September 5th, 2017
What to do if you're considering Surgery.

In physical therapy, we treat a significant amount of patients after surgery. We find that some patients really respond well and bounce back quickly, while others may wish they never had surgery. We wanted to provide you with a check-list of some common things we recommend our patient’s look at prior to surgery in order to best maximize their outcomes.

  1. Educate Yourself: It is your body, make sure you have educated conversations with your health-care team and family prior to undergoing surgery about the benefits and risks of your procedure. You don’t need doctoral-level knowledge, but inquire what the surgeon plans to do when they operate and what the recovery would look like.
  2. Optimize ROM (range-of-motion): Keeping your joints moving via passive stretches provided by a physical therapist or a home exercise program are crucial to ensure your muscles do not adaptively tighten prior to surgery. Surgeons always tell us they see better results when a patient goes into surgery with full ROM. Research supports this as well, you’re more likely to resume your regular activities quicker if you have full ROM and strength prior to surgery.
  3. Address Weaknesses: Along with ROM, it’s crucial to maximize pain-free strength and function prior to surgery. For example, if you’re to undergo knee surgery, evidence tells us that patients who recover best are the ones with strong quad muscles prior to surgery. If you’re an athlete, take this time to keep moving but focus on sport-specific areas you struggled with previously.
  4. Behavioral Changes: There is a lot to unpack here, but in a nutshell, it is crucial to both your post-op recovery and your overall quality of life to ensure you’re getting adequate and sound sleep (meaning, no phones/screens at least one hour prior to bed-time), you’re cleaning up your nutrition and eating a well-balanced diet, and if you smoke you need to find some way to stop. Smoking can actually impair your body’s ability to heal itself, resulting in elevated pain levels, dehydration, and poor tissue healing after surgery.
  5. Pre-Operative Physical Therapy: The above check-list can be overwhelming to tackle on your own. It is our professional recommendation that if you’re considering non-emergent surgery for a musculoskeletal injury, try physical therapy first. You’ll put yourself in a position to maximize your outcomes after surgery, and in some cases, you may respond so well you can post-pone surgery altogether. Discuss the possibility with your family, physician, or local physical therapist to see if pre-operative PT will be right for you.

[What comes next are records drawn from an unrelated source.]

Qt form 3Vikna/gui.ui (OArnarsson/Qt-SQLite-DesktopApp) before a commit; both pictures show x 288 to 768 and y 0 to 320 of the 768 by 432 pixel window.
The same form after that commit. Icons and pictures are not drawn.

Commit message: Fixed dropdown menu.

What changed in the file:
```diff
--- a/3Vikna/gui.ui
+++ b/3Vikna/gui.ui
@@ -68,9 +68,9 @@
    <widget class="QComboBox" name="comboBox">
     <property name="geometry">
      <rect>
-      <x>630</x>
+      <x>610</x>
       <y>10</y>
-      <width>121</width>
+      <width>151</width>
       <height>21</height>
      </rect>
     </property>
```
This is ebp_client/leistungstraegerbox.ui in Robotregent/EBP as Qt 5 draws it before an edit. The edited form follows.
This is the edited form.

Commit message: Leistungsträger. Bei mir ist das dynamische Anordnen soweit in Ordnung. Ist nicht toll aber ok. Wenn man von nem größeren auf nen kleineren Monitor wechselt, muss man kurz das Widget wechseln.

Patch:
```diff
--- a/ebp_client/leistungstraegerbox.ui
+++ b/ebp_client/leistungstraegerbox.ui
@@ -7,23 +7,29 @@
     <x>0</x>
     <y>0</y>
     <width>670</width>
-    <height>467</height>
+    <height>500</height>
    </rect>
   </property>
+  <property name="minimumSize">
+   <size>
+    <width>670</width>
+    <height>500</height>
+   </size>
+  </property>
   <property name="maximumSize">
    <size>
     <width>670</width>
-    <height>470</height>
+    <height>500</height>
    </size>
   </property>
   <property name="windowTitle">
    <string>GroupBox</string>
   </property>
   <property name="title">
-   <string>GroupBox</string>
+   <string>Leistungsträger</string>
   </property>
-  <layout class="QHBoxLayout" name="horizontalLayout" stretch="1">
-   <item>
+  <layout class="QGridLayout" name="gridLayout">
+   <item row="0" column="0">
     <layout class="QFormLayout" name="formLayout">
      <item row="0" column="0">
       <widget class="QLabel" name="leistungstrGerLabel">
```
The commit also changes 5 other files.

We wish you the best in health. If you have any questions please give us a call at 610-544-8500. Further information can be found at www.moveforwardpt.com and www.advanceaquaticpt.com . We hope to help you advance your health.

Cole Racich, PT, DPT, OCS
Physical Therapist
Board-Certified Orthopedic Specialist